* Activity *
List each line of the data that holds the word "quick".

* Itemized modification records *
>>>

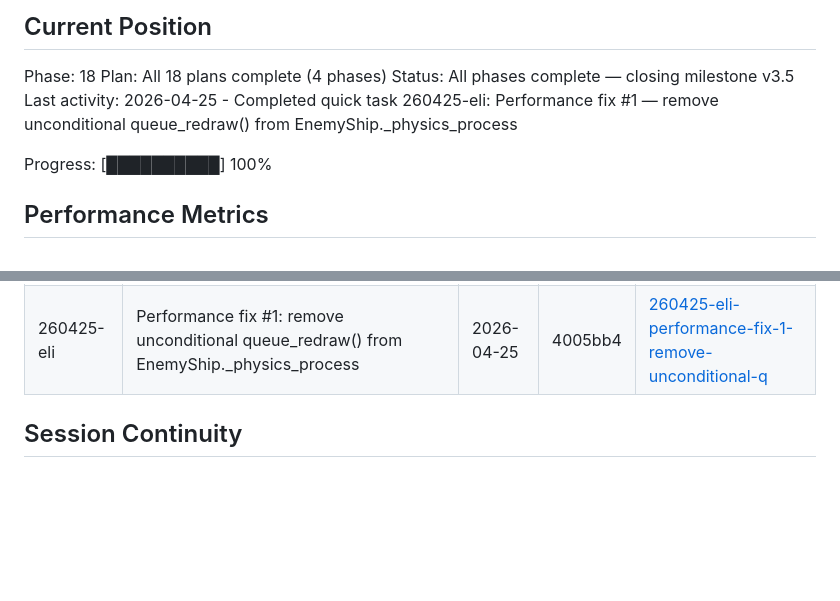
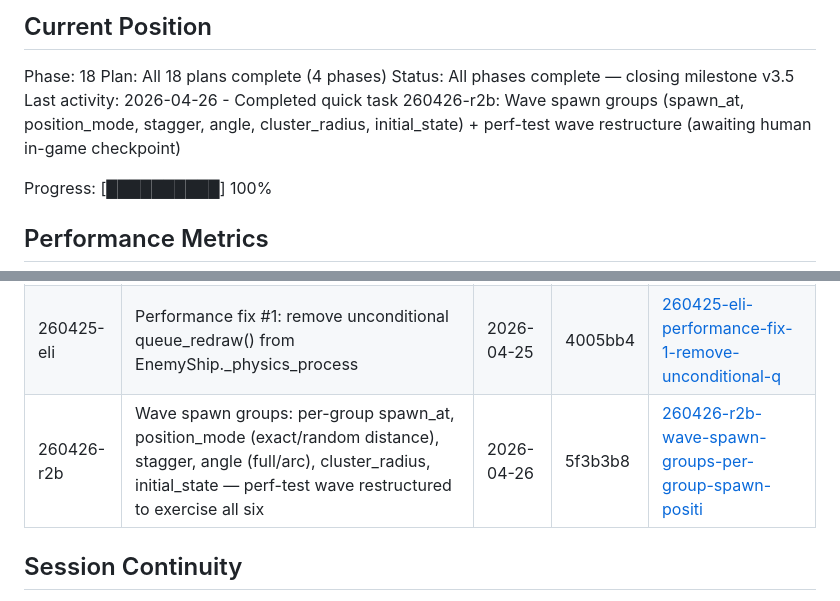
Before and after one commit to mkormout/graviton, a Markdown page: .planning/STATE.md, 2 parts joined by grey strips. GitHub-like rendering; blank space fills up the shorter version.

Commit message:
docs(quick-260426-r2b): wave spawn groups (spawn_at, position_mode, stagger, angle, cluster_radius, initial_state)

```diff
--- a/.planning/STATE.md
+++ b/.planning/STATE.md
@@ -28,7 +28,7 @@ See: .planning/PROJECT.md (updated 2026-04-19)
 Phase: 18
 Plan: All 18 plans complete (4 phases)
 Status: All phases complete — closing milestone v3.5
-Last activity: 2026-04-25 - Completed quick task 260425-eli: Performance fix #1 — remove unconditional queue_redraw() from EnemyShip._physics_process
+Last activity: 2026-04-26 - Completed quick task 260426-r2b: Wave spawn groups (spawn_at, position_mode, stagger, angle, cluster_radius, initial_state) + perf-test wave restructure (awaiting human in-game checkpoint)
 
 Progress: [██████████] 100%
 
@@ -88,6 +88,7 @@ None.
 | 260423-wv3 | Add object pooling (ScenePool + PoolManager autoload) for bullets, explosions, impact FX, and debris | 2026-04-23 | f915e5a | [260423-wv3-add-object-pooling-for-frequently-spawne](./quick/260423-wv3-add-object-pooling-for-frequently-spawne/) |
 | 260425-dnx | Add SHIFT+D toggle to switch enemy sprites off and show debug shapes instead | 2026-04-25 | cc1a429 | [260425-dnx-add-shift-d-toggle-to-switch-enemy-sprit](./quick/260425-dnx-add-shift-d-toggle-to-switch-enemy-sprit/) |
 | 260425-eli | Performance fix #1: remove unconditional queue_redraw() from EnemyShip._physics_process | 2026-04-25 | 4005bb4 | [260425-eli-performance-fix-1-remove-unconditional-q](./quick/260425-eli-performance-fix-1-remove-unconditional-q/) |
+| 260426-r2b | Wave spawn groups: per-group spawn_at, position_mode (exact/random distance), stagger, angle (full/arc), cluster_radius, initial_state — perf-test wave restructured to exercise all six | 2026-04-26 | 5f3b3b8 | [260426-r2b-wave-spawn-groups-per-group-spawn-positi](./quick/260426-r2b-wave-spawn-groups-per-group-spawn-positi/) |
 
 ## Session Continuity
 
```
Also changed, not shown: 2 other files.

<<<

* Written answer *
docs(quick-260426-r2b): wave spawn groups (spawn_at, position_mode, stagger, angle, cluster_radius, initial_state)
-Last activity: 2026-04-25 - Completed quick task 260425-eli: Performance fix #1 — remove unconditional queue_redraw() from EnemyShip._physics_process
+Last activity: 2026-04-26 - Completed quick task 260426-r2b: Wave spawn groups (spawn_at, position_mode, stagger, angle, cluster_radius, initial_state) + perf-test wave restructure (awaiting human in-game checkpoint)
 | 260423-wv3 | Add object pooling (ScenePool + PoolManager autoload) for bullets, explosions, impact FX, and debris | 2026-04-23 | f915e5a | [260423-wv3-add-object-pooling-for-frequently-spawne](./quick/260423-wv3-add-object-pooling-for-frequently-spawne/) |
 | 260425-dnx | Add SHIFT+D toggle to switch enemy sprites off and show debug shapes instead | 2026-04-25 | cc1a429 | [260425-dnx-add-shift-d-toggle-to-switch-enemy-sprit](./quick/260425-dnx-add-shift-d-toggle-to-switch-enemy-sprit/) |
 | 260425-eli | Performance fix #1: remove unconditional queue_redraw() from EnemyShip._physics_process | 2026-04-25 | 4005bb4 | [260425-eli-performance-fix-1-remove-unconditional-q](./quick/260425-eli-performance-fix-1-remove-unconditional-q/) |
+| 260426-r2b | Wave spawn groups: per-group spawn_at, position_mode (exact/random distance), stagger, angle (full/arc), cluster_radius, initial_state — perf-test wave restructured to exercise all six | 2026-04-26 | 5f3b3b8 | [260426-r2b-wave-spawn-groups-per-group-spawn-positi](./quick/260426-r2b-wave-spawn-groups-per-group-spawn-positi/) |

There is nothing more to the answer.